“This is a brand new way of treating cancer,” said Dr. Stephan Grupp of Children’s Hospital of Philadelphia, who treated the first child with CAR-T cell therapy — a girl who had been near death at the time, but is cancer-free, five years later. “That’s enormously exciting.”
Made from scratch for every patient, the CAR-T treatment does not stop the disease. Instead, it turbo-charges the body’s own T-cells, immune system soldiers that fight infections and illnesses in the body. They are reprogrammed to harbor a “chimeric antigen receptor,” or CAR, that hones in on the cancer cells and attacks them – something T-cells often struggle to do since cancer cells often fly under the radar, undetected.

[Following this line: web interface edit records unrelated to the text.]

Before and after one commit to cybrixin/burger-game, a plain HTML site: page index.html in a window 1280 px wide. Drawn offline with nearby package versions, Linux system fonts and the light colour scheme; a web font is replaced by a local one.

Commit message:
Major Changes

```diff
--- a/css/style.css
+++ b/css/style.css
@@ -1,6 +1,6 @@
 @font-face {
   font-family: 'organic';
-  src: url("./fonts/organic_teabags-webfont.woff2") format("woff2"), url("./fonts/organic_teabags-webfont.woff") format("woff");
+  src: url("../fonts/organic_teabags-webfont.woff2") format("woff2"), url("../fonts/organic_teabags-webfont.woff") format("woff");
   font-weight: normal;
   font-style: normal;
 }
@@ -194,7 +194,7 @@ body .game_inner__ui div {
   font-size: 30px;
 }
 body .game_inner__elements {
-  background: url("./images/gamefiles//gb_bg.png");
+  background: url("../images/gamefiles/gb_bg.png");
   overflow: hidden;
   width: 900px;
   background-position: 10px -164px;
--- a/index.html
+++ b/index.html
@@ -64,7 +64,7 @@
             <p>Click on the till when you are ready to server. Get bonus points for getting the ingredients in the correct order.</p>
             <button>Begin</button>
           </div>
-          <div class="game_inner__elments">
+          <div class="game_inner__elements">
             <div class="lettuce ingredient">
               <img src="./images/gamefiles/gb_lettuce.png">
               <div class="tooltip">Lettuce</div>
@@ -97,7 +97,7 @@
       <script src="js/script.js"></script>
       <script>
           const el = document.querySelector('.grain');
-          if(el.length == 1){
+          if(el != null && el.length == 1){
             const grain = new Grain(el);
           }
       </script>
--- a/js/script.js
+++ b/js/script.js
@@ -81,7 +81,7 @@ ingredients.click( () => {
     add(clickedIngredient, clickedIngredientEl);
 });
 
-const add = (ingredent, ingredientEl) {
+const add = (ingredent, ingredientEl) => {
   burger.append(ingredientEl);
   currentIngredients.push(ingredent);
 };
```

“We’re entering a new frontier in medical innovation with the ability to reprogram a patient’s own cells to attack a deadly cancer,” said FDA Commissioner Scott Gottlieb.
Developed by Novartis and the University of Pennsylvania, the therapy has been approved for use in several hundred patients per year. Most are in devastating situations, extremely ill from leukemia. If the key study is any indication, as many as 80 percent may go into remission soon after receiving the treatment. However, there are a few concerns and warnings.

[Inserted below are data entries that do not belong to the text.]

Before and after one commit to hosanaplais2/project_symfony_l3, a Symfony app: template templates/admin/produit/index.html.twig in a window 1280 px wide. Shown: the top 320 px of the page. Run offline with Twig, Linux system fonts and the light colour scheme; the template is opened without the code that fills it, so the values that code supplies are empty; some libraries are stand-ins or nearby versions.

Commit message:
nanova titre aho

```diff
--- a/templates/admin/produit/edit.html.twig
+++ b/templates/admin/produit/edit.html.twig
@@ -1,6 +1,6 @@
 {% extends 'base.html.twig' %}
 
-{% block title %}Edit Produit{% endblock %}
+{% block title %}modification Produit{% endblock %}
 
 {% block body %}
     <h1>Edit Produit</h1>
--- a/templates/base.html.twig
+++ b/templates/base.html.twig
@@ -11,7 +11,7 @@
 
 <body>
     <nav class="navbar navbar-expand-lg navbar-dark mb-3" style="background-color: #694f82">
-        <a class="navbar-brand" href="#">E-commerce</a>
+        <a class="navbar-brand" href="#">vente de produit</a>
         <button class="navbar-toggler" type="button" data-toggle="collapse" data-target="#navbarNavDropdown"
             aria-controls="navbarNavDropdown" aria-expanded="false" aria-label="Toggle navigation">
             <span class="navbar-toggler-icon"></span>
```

First, leukemia is an aggressive cancer, so it could overtake the patient before the genetically altered T-cells can be returned to their body. Second, leukemia may develop a resistance to the T-cells. Lastly, there are some highly concerning side effects, including an immune system overreaction called “cytokine release syndrome,” which can result in high fever, plummeting blood pressure, and potential organ damage.

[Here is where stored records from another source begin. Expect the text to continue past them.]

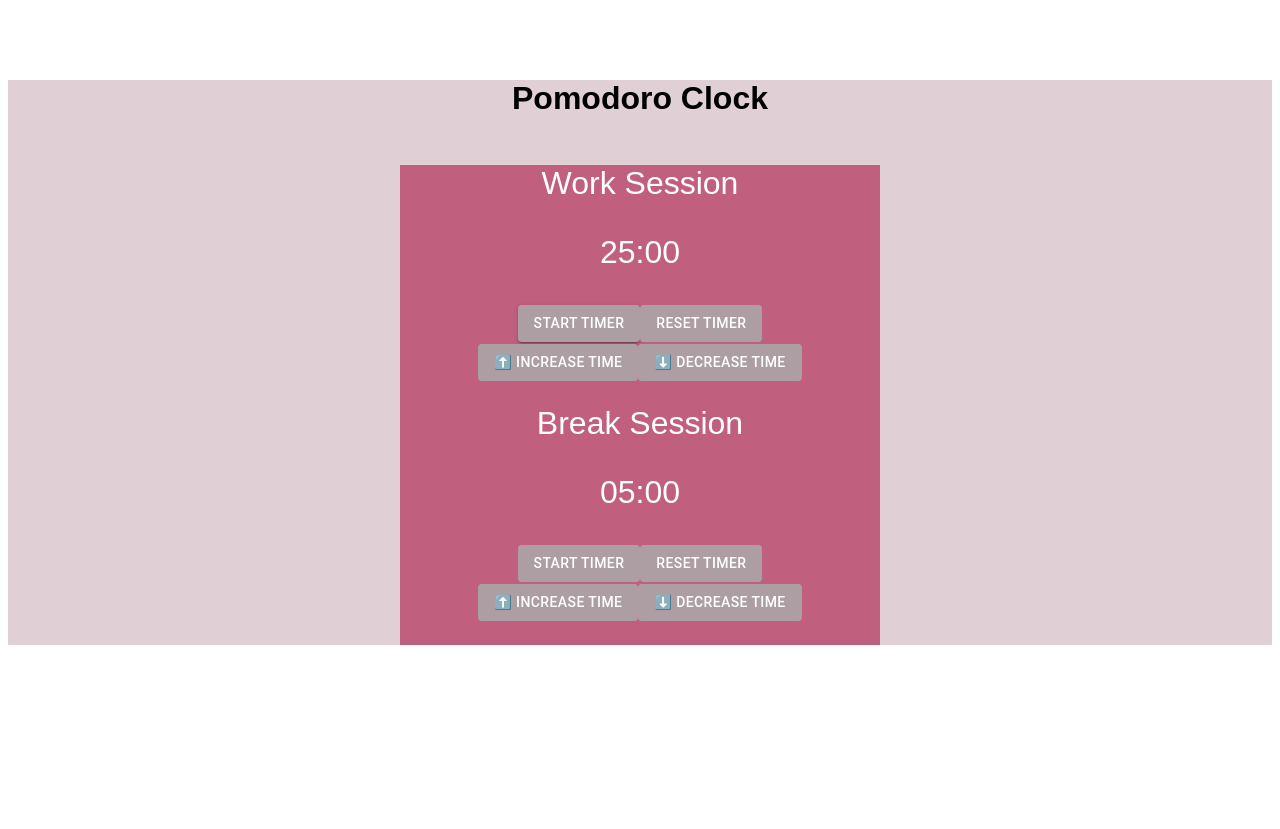
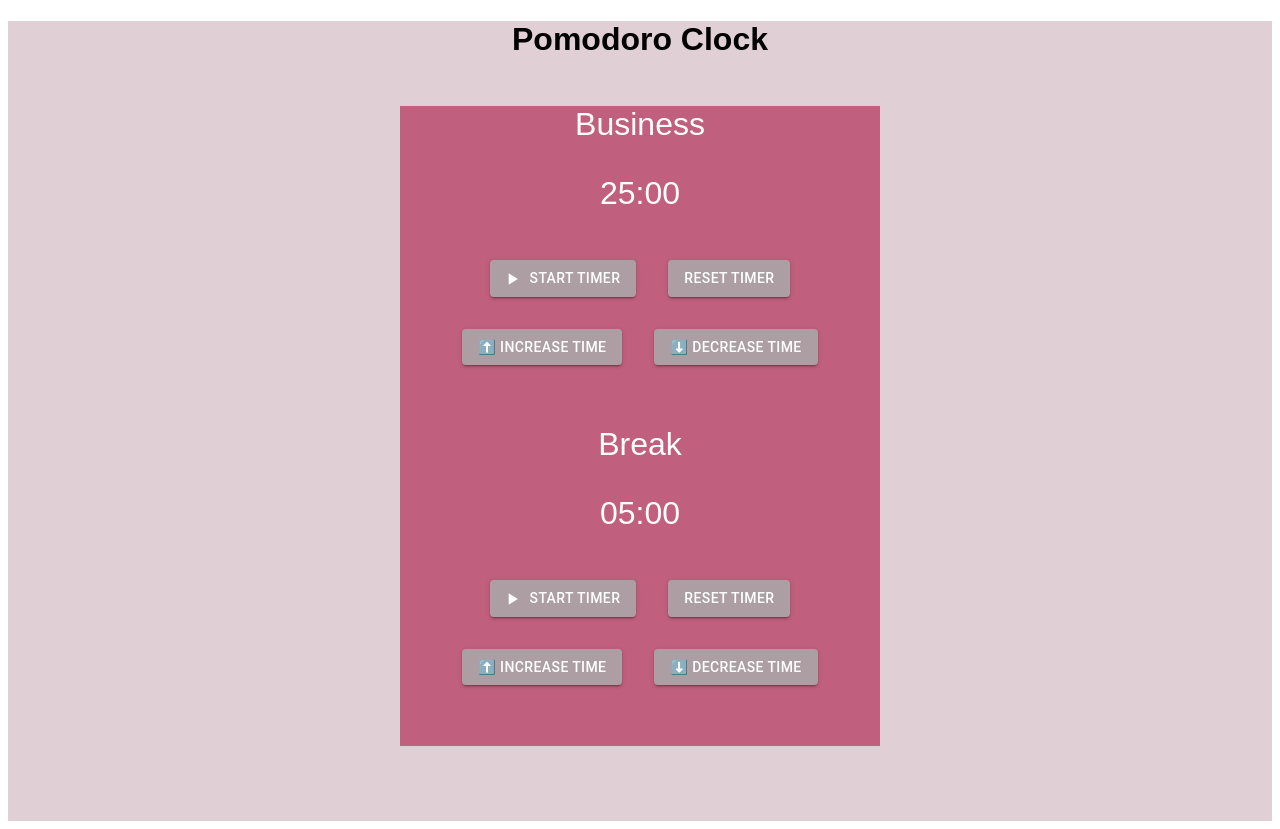
Before and after one commit to ljkahn/Pomodoro, a React (Vite) app: page /#/ in a window 1280 px wide. Before the commit the page ends 800 px from the top, so only its background shows below. Built offline with nearby package versions, Linux system fonts and the light colour scheme.

Commit message:
added material ui styling

```diff
--- a/package.json
+++ b/package.json
@@ -12,6 +12,7 @@
   "dependencies": {
     "@emotion/react": "^11.11.3",
     "@emotion/styled": "^11.11.0",
+    "@mui/icons-material": "^5.15.6",
     "@mui/material": "^5.15.6",
     "react": "^18.2.0",
     "react-bootstrap": "^2.9.2",
--- a/src/App.css
+++ b/src/App.css
@@ -1,5 +1,7 @@
 .root {
   background: rgb(224, 207, 213);
+  min-height: 100vh;
+  min-width: 100%;
 }
 
 .card-container .card {
@@ -11,7 +13,7 @@
 }
 
 .head {
-  margin-top: 5rem;
+  /* margin-top: 5rem; */
   text-align: center;
     font-family: Arial, Helvetica, sans-serif;
 }
--- a/src/pages/Pomodoro.jsx
+++ b/src/pages/Pomodoro.jsx
@@ -3,6 +3,7 @@ import Card from "react-bootstrap/Card";
 import Col from "react-bootstrap/Col";
 import Row from "react-bootstrap/Row";
 import Container from "react-bootstrap/Container";
+import PlayArrowIcon from "@mui/icons-material/PlayArrow";
 
 import Stack from "@mui/material/Stack";
 import Button from "@mui/material/Button";
@@ -94,39 +95,50 @@ function Pomodoro() {
       <Container className="card-container d-flex align-items-center justify-content-center min-vh-100">
         <Row>
           <Col md={6}>
-            <Card style={{ width: "30rem", height: "15rem" }} className="card">
+            <Card style={{ width: "30rem", height: "20rem" }} className="card">
               <Card.Body>
-                <Card.Title>Work Session</Card.Title>
+                <Card.Title>Business</Card.Title>
                 <Card.Text>{formatTime(workTime)}</Card.Text>
                 <Button
                   variant="contained"
                   onClick={toggleWorkTimer}
+                  startIcon={<PlayArrowIcon />}
                   style={{
                     backgroundColor: "rgb(173, 158, 163)",
+                    margin: "1rem",
                   }}
                 >
                   {isWorkActive ? "Pause Timer" : "Start Timer"}
                 </Button>
                 <Button
-                  variant="dark"
+                  variant="contained"
                   onClick={resetWorkTimer}
                   disabled={isWorkActive}
-                  style={{ backgroundColor: "rgb(173, 158, 163)" }}
+                  style={{
+                    backgroundColor: "rgb(173, 158, 163)",
+                    margin: "1rem",
+                  }}
                 >
                   Reset Timer
                 </Button>
                 <div>
                   <Button
-                    variant="dark"
+                    variant="contained"
                     onClick={() => adjustWorkTime(60)}
-                    style={{ backgroundColor: "rgb(173, 158, 163)" }}
+                    style={{
+                      backgroundColor: "rgb(173, 158, 163)",
+                      margin: "1rem",
+                    }}
                   >
                     ⬆️ Increase Time
                   </Button>
                   <Button
-                    variant="dark"
+                    variant="contained"
                     onClick={() => adjustWorkTime(-60)}
-                    style={{ backgroundColor: "rgb(173, 158, 163)" }}
+                    style={{
+                      backgroundColor: "rgb(173, 158, 163)",
+                      margin: "1rem",
+                    }}
                   >
                     ⬇️ Decrease Time
                   </Button>
@@ -135,37 +147,50 @@ function Pomodoro() {
             </Card>
           </Col>
           <Col md={6}>
-            <Card style={{ width: "30rem", height: "15rem" }} className="card">
+            <Card style={{ width: "30rem", height: "20rem" }} className="card">
               <Card.Body>
-                <Card.Title>Break Session</Card.Title>
+                <Card.Title>Break</Card.Title>
                 <Card.Text>{formatTime(breakTime)}</Card.Text>
                 <Button
-                  variant="dark"
+                  variant="contained"
                   onClick={toggleBreakTimer}
-                  style={{ backgroundColor: "rgb(173, 158, 163)" }}
+                  startIcon={<PlayArrowIcon />}
+                  style={{
+                    backgroundColor: "rgb(173, 158, 163)",
+                    margin: "1rem",
+                  }}
                 >
                   {isBreakActive ? "Pause Timer" : "Start Timer"}
                 </Button>
                 <Button
-                  variant="dark"
+                  variant="contained"
                   onClick={resetBreakTimer}
                   disabled={isBreakActive}
-                  style={{ backgroundColor: "rgb(173, 158, 163)" }}
+                  style={{
+                    backgroundColor: "rgb(173, 158, 163)",
+                    margin: "1rem",
+                  }}
                 >
                   Reset Timer
                 </Button>
                 <div>
                   <Button
-                    variant="dark"
+                    variant="contained"
                     onClick={() => adjustBreakTime(60)}
-                    style={{ backgroundColor: "rgb(173, 158, 163)" }}
+                    style={{
+                      backgroundColor: "rgb(173, 158, 163)",
+                      margin: "1rem",
+                    }}
                   >
                     ⬆️ Increase Time
                   </Button>
                   <Button
-                    variant="dark"
+                    variant="contained"
                     onClick={() => adjustBreakTime(-60)}
-                    style={{ backgroundColor: "rgb(173, 158, 163)" }}
+                    style={{
+                      backgroundColor: "rgb(173, 158, 163)",
+                      margin: "1rem",
+                    }}
                   >
                     ⬇️ Decrease Time
                   </Button>
```
Also changed, not shown: 1 other file (tests, documents, lock files or other folders).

“This is remarkable technology,” said Dr. Mikkael Sekeres of the American Society of Hematology. He cautioned, however, that CAR-T “isn’t a panacea.”
Because of those risks, patients must go to a specially trained and certified treatment center to receive the gene therapy. A total of 32 are expected to go up across the country, the first 20 of which are expected to start treatment within the next month. Cost for the therapy comes in at almost a half a million dollars – about the price of a bone marrow transplant – but it may be the only treatment that is needed. In fact, researchers say that the T-cells may continue fighting against remission for years.
“I don’t want to be an apologist for high drug prices in the U.S.,” Grupp stressed. But if it’s the last treatment they need, “that’s a really significant one-time investment in their wellness, especially in kids who have a whole lifetime ahead of them.”